Records from a dataset:
▼

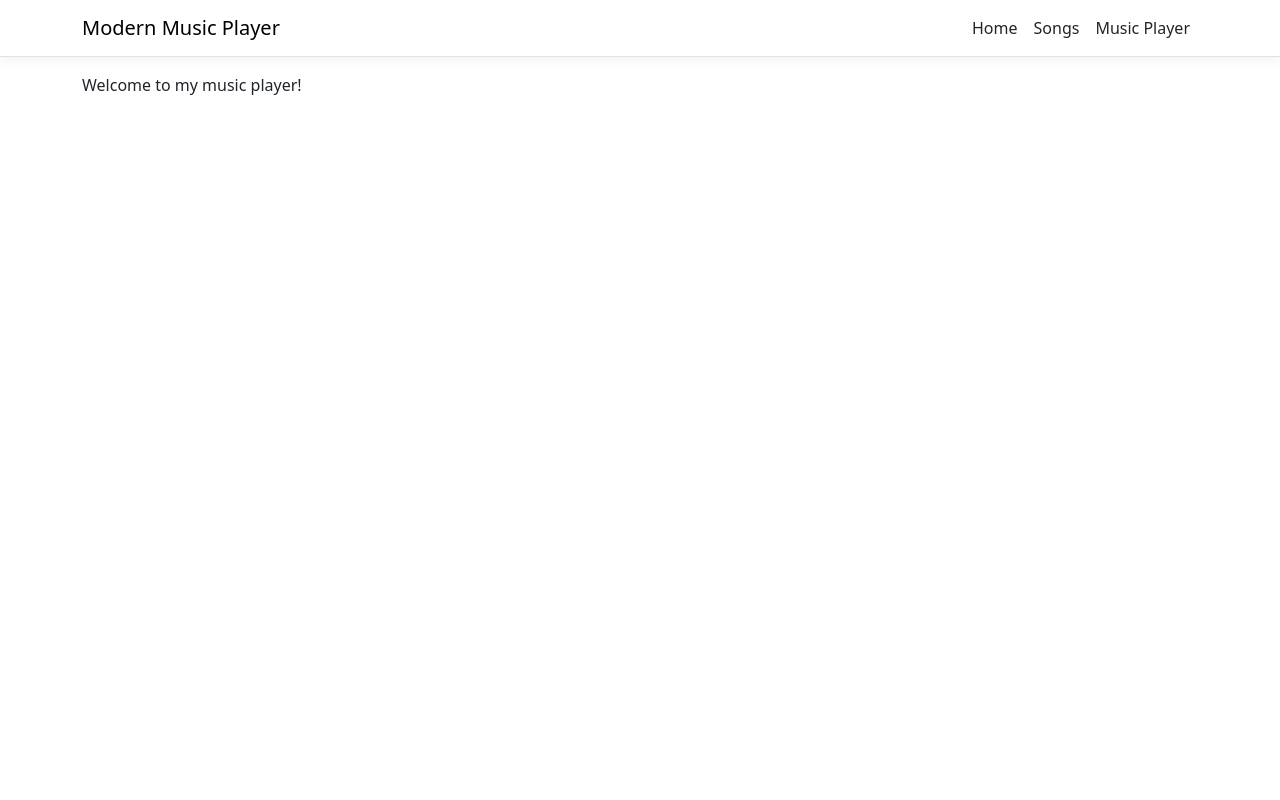
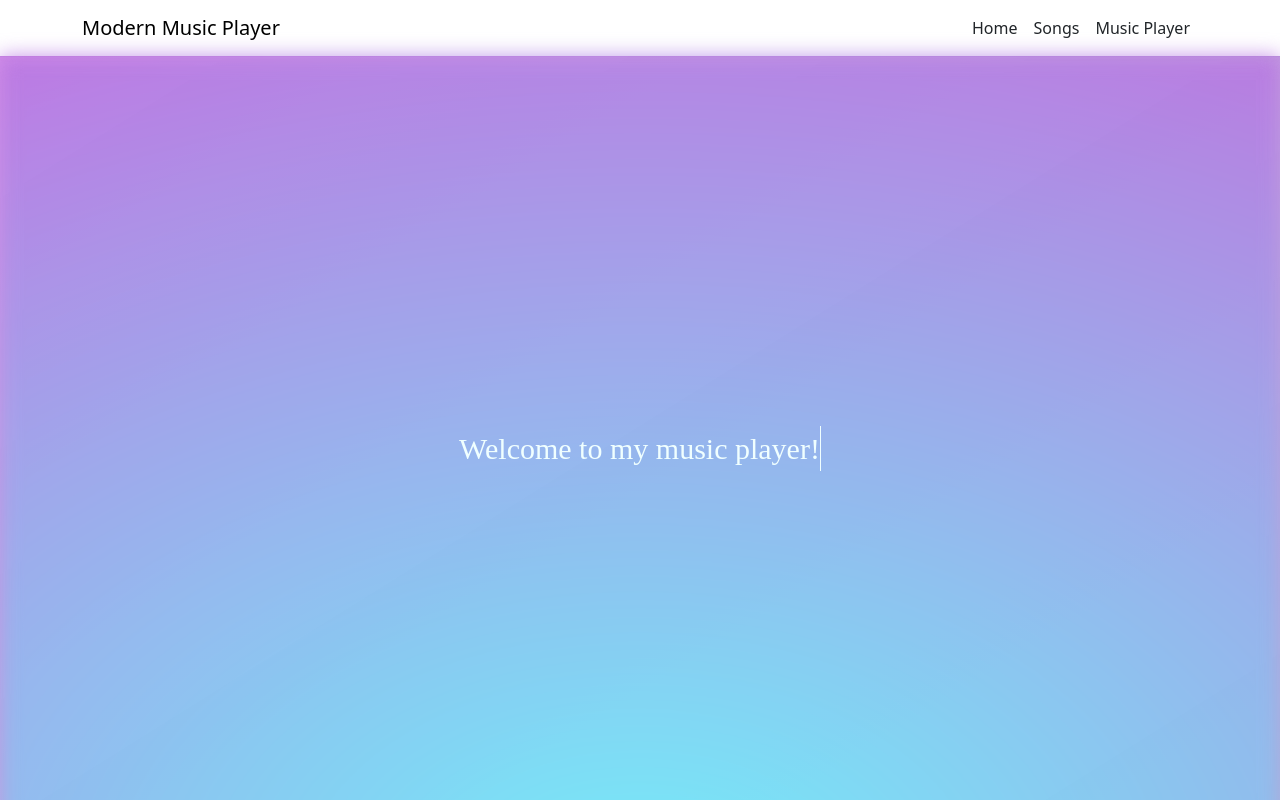
Before and after one commit to KardoSar/ModernMusicPlayer, a React (Vite) app in the folder musicplayer.client/: page /home in a window 1280 px wide. Built offline with nearby package versions, Linux system fonts and the light colour scheme.

Commit message:
Add Home view

```diff
--- /dev/null
+++ b/musicplayer.client/src/component/Home.css
@@ -0,0 +1,94 @@
+body {
+    width: 100%;
+    height: 100%;
+}
+
+.home {
+    display: flex;
+    flex-direction: column;
+    align-items: center;
+    justify-content: center;
+    position: fixed;
+    top: 56px;
+    left: 0;
+    width: 100vw;
+    height: 100vh;
+    min-height: 96vh;
+    transition: background 1s ease-in-out;
+    background: linear-gradient( to bottom right, rgba(255, 0, 255, 0.6), rgba(101, 201, 174, 0.8));
+    animation: gradientShift 40s ease infinite;
+    background-size: 400% 400%;
+    z-index: 0;
+}
+
+.second-gradient {
+    position: absolute;
+    top: 0;
+    left: 0;
+    width: 100%;
+    height: 100%;
+    transition: background 5s ease-in-out;
+    background: radial-gradient(rgba(98, 255, 255, 0.8), rgba(255, 0, 200, 0.8));
+    animation: oppositeGradientShift 40s ease infinite;
+    background-size: 300% 300%;
+    z-index: -1;
+    filter: blur(10px);
+
+}
+
+.welcome {
+    font-family: Montserrat;
+    font-size: 30px;
+    color: azure;
+    box-shadow: inherit;
+    margin-inline: auto;
+    overflow: hidden;
+    white-space: nowrap;
+    border-right: 1px solid;
+    animation: typeWriter 3s steps(22) forwards, blink 0.75s step-end infinite;
+}
+
+/*@keyframes typeWriter {
+    from {
+        width: 0;
+    }
+
+    to {
+        width: 100%;
+    }
+}
+
+@keyframes blink {
+    50% {
+        border-color: transparent;
+    }
+}
+    */
+
+@keyframes gradientShift {
+    0% {
+        background-position: 0% 50%;
+    }
+
+    50% {
+        background-position: 100% 50%;
+    }
+
+    100% {
+        background-position: 0% 50%;
+    }
+}
+
+@keyframes oppositeGradientShift {
+    0% {
+        background-position: 50% 0%;
+    }
+
+    50% {
+        background-position: 50% 50%;
+    }
+
+    100% {
+        background-position: 0% 0%;
+    }
+}
--- a/musicplayer.client/src/component/Home.jsx
+++ b/musicplayer.client/src/component/Home.jsx
@@ -1,6 +1,11 @@
 
+import React from 'react';
+import './Home.css';
 export default function Home() {
     return (
-        <p> Welcome to my music player!</p>
+        <div className="home">
+            <div className="second-gradient"></div>
+                <p className="welcome"> Welcome to my music player!</p>
+        </div>
     )
 }
```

▲

### TASK DETAILS
Would you retype every record above exactly, leaving out the pictures?

### SOLUTION
Before and after one commit to KardoSar/ModernMusicPlayer, a React (Vite) app in the folder musicplayer.client/: page /home in a window 1280 px wide. Built offline with nearby package versions, Linux system fonts and the light colour scheme.

Commit message:
Add Home view

```diff
--- /dev/null
+++ b/musicplayer.client/src/component/Home.css
@@ -0,0 +1,94 @@
+body {
+    width: 100%;
+    height: 100%;
+}
+
+.home {
+    display: flex;
+    flex-direction: column;
+    align-items: center;
+    justify-content: center;
+    position: fixed;
+    top: 56px;
+    left: 0;
+    width: 100vw;
+    height: 100vh;
+    min-height: 96vh;
+    transition: background 1s ease-in-out;
+    background: linear-gradient( to bottom right, rgba(255, 0, 255, 0.6), rgba(101, 201, 174, 0.8));
+    animation: gradientShift 40s ease infinite;
+    background-size: 400% 400%;
+    z-index: 0;
+}
+
+.second-gradient {
+    position: absolute;
+    top: 0;
+    left: 0;
+    width: 100%;
+    height: 100%;
+    transition: background 5s ease-in-out;
+    background: radial-gradient(rgba(98, 255, 255, 0.8), rgba(255, 0, 200, 0.8));
+    animation: oppositeGradientShift 40s ease infinite;
+    background-size: 300% 300%;
+    z-index: -1;
+    filter: blur(10px);
+
+}
+
+.welcome {
+    font-family: Montserrat;
+    font-size: 30px;
+    color: azure;
+    box-shadow: inherit;
+    margin-inline: auto;
+    overflow: hidden;
+    white-space: nowrap;
+    border-right: 1px solid;
+    animation: typeWriter 3s steps(22) forwards, blink 0.75s step-end infinite;
+}
+
+/*@keyframes typeWriter {
+    from {
+        width: 0;
+    }
+
+    to {
+        width: 100%;
+    }
+}
+
+@keyframes blink {
+    50% {
+        border-color: transparent;
+    }
+}
+    */
+
+@keyframes gradientShift {
+    0% {
+        background-position: 0% 50%;
+    }
+
+    50% {
+        background-position: 100% 50%;
+    }
+
+    100% {
+        background-position: 0% 50%;
+    }
+}
+
+@keyframes oppositeGradientShift {
+    0% {
+        background-position: 50% 0%;
+    }
+
+    50% {
+        background-position: 50% 50%;
+    }
+
+    100% {
+        background-position: 0% 0%;
+    }
+}
--- a/musicplayer.client/src/component/Home.jsx
+++ b/musicplayer.client/src/component/Home.jsx
@@ -1,6 +1,11 @@
 
+import React from 'react';
+import './Home.css';
 export default function Home() {
     return (
-        <p> Welcome to my music player!</p>
+        <div className="home">
+            <div className="second-gradient"></div>
+                <p className="welcome"> Welcome to my music player!</p>
+        </div>
     )
 }
```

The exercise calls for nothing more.